Moving towards a deeper understanding of Osler's dicta of imperturbability and aequanimitas.
Lifelong Learning in Clinical Excellence | March 15, 2018 | 3 min read
By Tom Hutchinson, MB, McGill University
I just read Dr. Rana Awdish’s excellent book, In Shock, in which she describes her own experience with a catastrophic illness—rupture of an hepatic adenoma that led to massive bleeding, hemorrhagic shock, and a near death experience. She writes beautifully about her experience, what she learned from it, and particularly what we as physicians should learn about the importance of empathizing with our patients.
As her illness unfolds over a number of years the reader is kept continually on the edge of his/her seat waiting for the next crisis to erupt and yet able to stay present because we have the reassurance that somehow Dr. Awdish made it through to write this book—a reassurance that we don’t have with our patients.
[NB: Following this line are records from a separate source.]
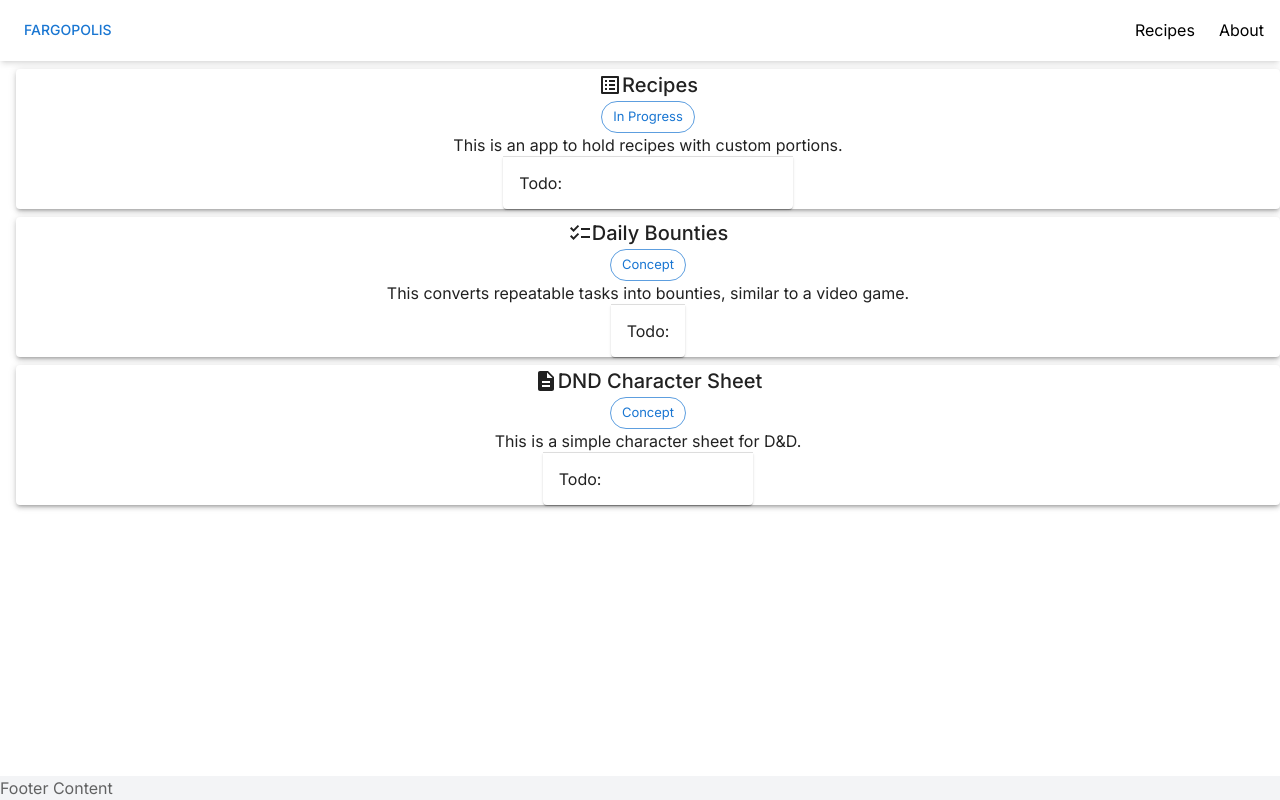
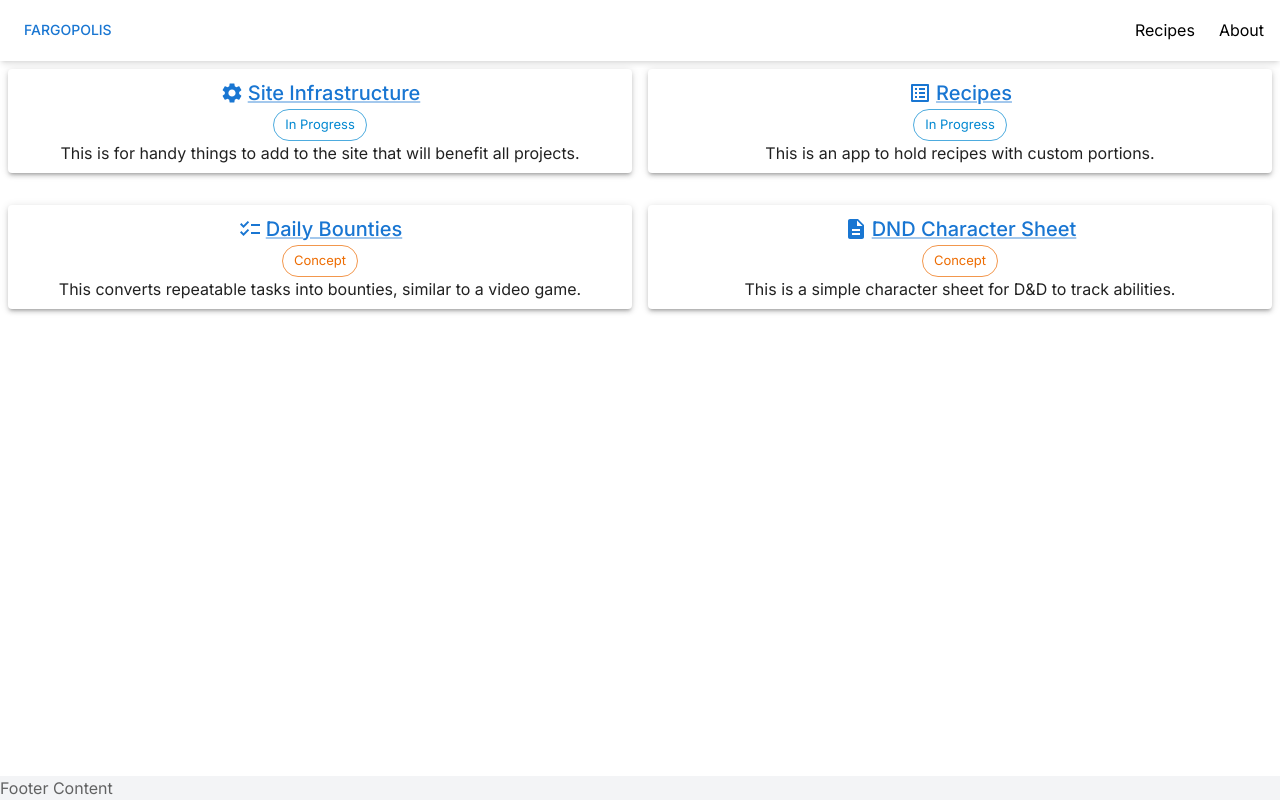
Before and after one commit to agkappler/Recipes, a Next.js app in the folder recipe-site/: page / in a window 1280 px wide. Built offline with nearby package versions, Linux system fonts and the light colour scheme.

Commit message:
Update project pages

```diff
--- a/recipe-site/app/_components/home/ProjectCards.tsx
+++ b/recipe-site/app/_components/home/ProjectCards.tsx
@@ -1,68 +1,20 @@
-import { Checklist, Description, ListAlt } from "@mui/icons-material";
-import { Accordion, AccordionDetails, AccordionSummary, Box, Paper, Typography } from "@mui/material";
+'use client';
+
+import { PROJECTS } from "@/app/_constants/Projects";
+import { Grid, Link, Paper, Typography } from "@mui/material";
 import { StatusChip } from "../ui/StatusChip";
-import { ProjectStatus } from "@/app/_constants/Status";
+import { ProjectHeader } from "./ProjectHeader";
 
 export const ProjectCards = () => {
-    const projects = [
-        {
-            id: 1,
-            name: "Recipes",
-            description: "This is an app to hold recipes with custom portions.",
-            imageUrl: "https://via.placeholder.com/150",
-            status: ProjectStatus.InProgress,
-            icon: <ListAlt />,
-            todo: [
-                "About page, w/linked in photo and link.",
-                "Recipe Card List",
-                "Recipe create and edit forms",
-                "Stores/request manager?",
-            ]
-        },
-        {
-            id: 2,
-            name: "Daily Bounties",
-            description: "This converts repeatable tasks into bounties, similar to a video game.",
-            imageUrl: "https://via.placeholder.com/150",
-            status: ProjectStatus.Concept,
-            icon: <Checklist />,
-            todo: ["DB"]
-        },
-        {
-            id: 3,
-            name: "DND Character Sheet",
-            description: "This is a simple character sheet for D&D.",
-            imageUrl: "https://via.placeholder.com/150",
-            status: ProjectStatus.Concept,
-            icon: <Description />,
-            todo: ["Explore api", "Figure out desired features"]
-        },
-    ]
-
     return (
-        <Box className="mx-2">
-            {projects.map((project, index) => (<Paper key={index} elevation={3} className="flex flex-col items-center justify-center w-full m-2">
-                <Box className="flex items-center">
-                    {project.icon}
-                    <Typography variant="h6">{project.name}</Typography>
-                </Box>
-                <StatusChip label={project.status} />
-                <Typography variant="body1">{project.description}</Typography>
-                <Accordion>
-                    <AccordionSummary>
-                        <Typography variant="subtitle1">Todo:</Typography>
-                    </AccordionSummary>
-                    <AccordionDetails>
-                        <ul>
-                            {project.todo.map((item, index) => (
-                                <li key={index}>
-                                    <Typography variant="body2">{item}</Typography>
-                                </li>
-                            ))}
-                        </ul>
-                    </AccordionDetails>
-                </Accordion>
-            </Paper>))}
-        </Box>
+        <Grid container spacing={2} className="mx-2">
+            {PROJECTS.map((project, index) => (<Grid key={index} size={6} className="flex flex-col items-center">
+                <Paper key={index} elevation={3} className="flex flex-col items-center justify-center w-full m-2 p-2">
+                    <Link href={`/projects/${index}`}><ProjectHeader project={project} /></Link>
+                    <StatusChip label={project.status} />
+                    <Typography variant="body1" textAlign="center">{project.description}</Typography>
+                </Paper>
+            </Grid>))}
+        </Grid>
     );
 }
--- /dev/null
+++ b/recipe-site/app/_components/home/ProjectHeader.tsx
@@ -0,0 +1,12 @@
+import { Box, Typography } from "@mui/material"
+
+interface ProjectHeaderProps {
+    project: any; // Replace 'any' with the actual type of your project object
+}
+
+export const ProjectHeader: React.FC<ProjectHeaderProps> = ({ project }) => {
+    return <Box className="flex items-center justify-center w-full">
+        {project.icon}
+        <Typography variant="h6">{project.name}</Typography>
+    </Box>
+}
--- /dev/null
+++ b/recipe-site/app/_components/home/ProjectTodos.tsx
@@ -0,0 +1,20 @@
+import { Circle } from "@mui/icons-material";
+import { List, ListItem, ListItemIcon, ListItemText, ListSubheader, Paper, Typography } from "@mui/material";
+
+interface ProjectTodosProps {
+    todos: string[];
+}
+
+export const ProjectTodos: React.FC<ProjectTodosProps> = ({ todos }) => {
+    return <Paper elevation={3} className="m-2 p-2">
+        <Typography variant="subtitle1">Todo:</Typography>
+        <List>
+            {todos.map((item, index) => (
+                <ListItem key={index}>
+                    <ListItemIcon><Circle fontSize="small" /></ListItemIcon>
+                    <ListItemText primary={item} />
+                </ListItem>
+            ))}
+        </List>
+    </Paper>
+}
--- /dev/null
+++ b/recipe-site/app/_components/ui/PageHeader.tsx
@@ -0,0 +1,35 @@
+import { ChevronLeft, ChevronRight } from "@mui/icons-material";
+import { Box, Button, Grid } from "@mui/material";
+import { PropsWithChildren } from "react";
+
+type LinkInfo = {
+    label: string;
+    url: string;
+}
+
+interface PageHeaderProps extends PropsWithChildren {
+    backInfo?: LinkInfo;
+    forwardInfo?: LinkInfo;
+}
+
+export const PageHeader: React.FC<PageHeaderProps> = ({ children, backInfo, forwardInfo }) => {
+    return <Grid container spacing={1}>
+        <Box className="mt-2 w-full flex">
+            <Grid size={3}>
+                {backInfo !== undefined &&
+                    <Button variant="text" startIcon={<ChevronLeft />} href={backInfo.url} className="float-left">
+                        {backInfo.label}
+                    </Button>
+                }
+            </Grid>
+            <Grid size={6}>{children}</Grid>
+            <Grid size={3}>
+                {forwardInfo !== undefined &&
+                    <Button variant="text" endIcon={<ChevronRight />} href={forwardInfo.url} className="float-right">
+                        {forwardInfo.label}
+                    </Button>
+                }
+            </Grid>
+        </Box>
+    </Grid>;
+}
--- a/recipe-site/app/_components/ui/StatusChip.tsx
+++ b/recipe-site/app/_components/ui/StatusChip.tsx
@@ -1,9 +1,22 @@
+import { ProjectStatus } from "@/app/_constants/Status";
 import { Chip } from "@mui/material"
 
 interface StatusChipProps {
-    label: string;
+    label: ProjectStatus;
 }
 
 export const StatusChip: React.FC<StatusChipProps> = ({ label }) => {
-    return <Chip label={label} color="primary" variant="outlined" />
+    const getColor = (label: ProjectStatus) => {
+        switch (label) {
+            case ProjectStatus.Complete:
+                return "success";
+            case ProjectStatus.Concept:
+                return "warning";
+            case ProjectStatus.InProgress:
+            default:
+                return "info";
+        }
+    }
+
+    return <Chip label={label} color={getColor(label)} variant="outlined" />
 }
--- /dev/null
+++ b/recipe-site/app/_constants/Projects.tsx
@@ -0,0 +1,50 @@
+import { Checklist, Description, ListAlt, Settings } from "@mui/icons-material";
+import { ProjectStatus } from "./Status";
+
+export const PROJECTS = [
+    {
+        name: "Site Infrastructure",
+        description: "This is for handy things to add to the site that will benefit all projects.",
+        imageUrl: "https://via.placeholder.com/150",
+        status: ProjectStatus.InProgress,
+        icon: <Settings className="mr-1" />,
+        url: "/",
+        todo: [
+            "About page, w/linked in photo and link.",
+            "Deployments/hosting",
+            "Stores/request manager?",
+            "Tech aspects for each project"
+        ]
+    },
+    {
+        name: "Recipes",
+        description: "This is an app to hold recipes with custom portions.",
+        imageUrl: "https://via.placeholder.com/150",
+        status: ProjectStatus.InProgress,
+        icon: <ListAlt className="mr-1" />,
+        url: "/recipes",
+        todo: [
+            "Ingredients, for shopping list and calories",
+            "Total calories/quantity",
+            "Clean up recipe table"
+        ]
+    },
+    {
+        name: "Daily Bounties",
+        description: "This converts repeatable tasks into bounties, similar to a video game.",
+        imageUrl: "https://via.placeholder.com/150",
+        status: ProjectStatus.Concept,
+        icon: <Checklist className="mr-1" />,
+        // url: "/",
+        todo: ["Task table", "Task Object", "Task List View"]
+    },
+    {
+        name: "DND Character Sheet",
+        description: "This is a simple character sheet for D&D to track abilities.",
+        imageUrl: "https://via.placeholder.com/150",
+        status: ProjectStatus.Concept,
+        icon: <Description className="mr-1" />,
+        // url: "/",
+        todo: ["Explore api", "Figure out desired features"]
+    },
+];
--- /dev/null
+++ b/recipe-site/app/_helpers/SlugProps.ts
@@ -0,0 +1,5 @@
+export default interface SlugProps {
+    params: {
+        id: string;
+    }
+};
--- /dev/null
+++ b/recipe-site/app/projects/[id]/page.tsx
@@ -0,0 +1,22 @@
+import { ProjectHeader } from "@/app/_components/home/ProjectHeader";
+import { ProjectTodos } from "@/app/_components/home/ProjectTodos";
+import { PageHeader } from "@/app/_components/ui/PageHeader";
+import { PROJECTS } from "@/app/_constants/Projects";
+import SlugProps from "@/app/_helpers/SlugProps";
+import { Box, Typography } from "@mui/material";
+
+export default function ProjectPage({ params }: SlugProps) {
+    const project = PROJECTS[Number(params.id)];
+    return (
+        <Box>
+            <PageHeader
+                backInfo={{ label: "All Projects", url: "/" }}
+                forwardInfo={project.url ? { label: "View Project", url: project.url } : undefined}
+            >
+                <ProjectHeader project={project} />
+            </PageHeader>
+            <Typography variant="body1" textAlign="center">{project.description}</Typography>
+            <ProjectTodos todos={project.todo} />
+        </Box>
+    );
+}
```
And it is perhaps that fear of what may happen, including the possible death of our patients, which leads many of us to keep a certain distance from patients. It is this distance that Dr. Awdish would like to diminish because it can easily lead to severe psychological wounding to patients. She describes many instances of this in her own illness experience where physicians made remarks in her presence such as, “She’s been trying to die on us.” As Dr. Awdish says, she was not trying to die, in fact doing everything that she could to avoid dying, and the impact of this remark was to distance her from her physicians and healthcare team, and to make her feel more isolated and alone.
Inperturbability and Aequanimitas
She then discusses William Osler’s essay, Aequanimitas, and quotes the phrase, “coolness and presence of mind under all circumstances, calmness amid storm, clearness of judgement in moments of grave peril,” as the attitude that has led us physicians to the distance she finds so problematic. Much as I love Dr. Awdish’s book and agree with everything she has learnt and proposes, I completely disagree with her take on aequanimitas.
As she correctly notes, the phrase above describes imperturbability, or what Osler also calls, “phlegm.” I would describe it as non-reactivity. When something bad happens, we do need to be able to pause momentarily (a mindful pause) and prevent our body—and possibly our minds—being taken over by our immediate instinctual reactions. Imperturbability is an important first step in dealing with crisis.
What then is aequanimitas? Aequanimitas is the ideal response to a crisis in a fellow human being. As Osler describes aequanimitas, it is an empathic response: “the need of an infinite patience and of an ever-tender charity toward these fellow creatures; have they not to exercise the same toward us?” This does not sound like the kind of response that would lead a physician to say, “She’s been trying to die on us,” or, “She’s circling the drain,” as was also said about Dr. Awdish during her illness. So what is going on?
Four common reactions to stress
I believe that we need to become aware of what Osler did not describe, the common harmful reactions that we experience under stress or clinical crisis. Family therapist Virginia Satir would say that there are four main stress reactions, what she would call communication stances. When we interact with another human being and things are not going well, we may unconsciously blame the other person (blaming stance), blame ourselves (placating stance), deny our emotions (super-reasonable stance), or attempt to dissociate from the whole situation (distracting stance).
I can see evidence of some of these unconscious reactions in the wounding communications that Dr. Awdish experienced. For instance, “She’s been trying to die on us,” is clearly the blaming stance, and, “She’s circling the drain,” is probably the super-reasonable stance—denying emotion and describing a potential human catastrophe as simply water down the drain. The stances derive from a very simple model in which any interaction between two people involves three elements—ourselves; the other person; and the context. A stance results from leaving out one or more of the elements—blaming leaves out the other person; placating leaves out ourselves; super-reasonable leaves out both; and distracting leaves out all three.
Aequanimitas and Congruence
If, as I believe, aequanimitas is a conscious response, not an unconscious reaction, what does it correspond to in Satir’s terminology? It corresponds to what Satir would call congruence—presence to the other person; presence to ourselves; and presence to the context. This, I believe, is the ideal response in most situations, but particularly when we are stressed or in crisis. I believe if the physicians treating Rana Awdish had been mindfully congruent they would not have related in the damaging ways that she experienced. Or perhaps, I should say, if they had understood and followed Osler’s dicta of imperturbability and aequanimitas.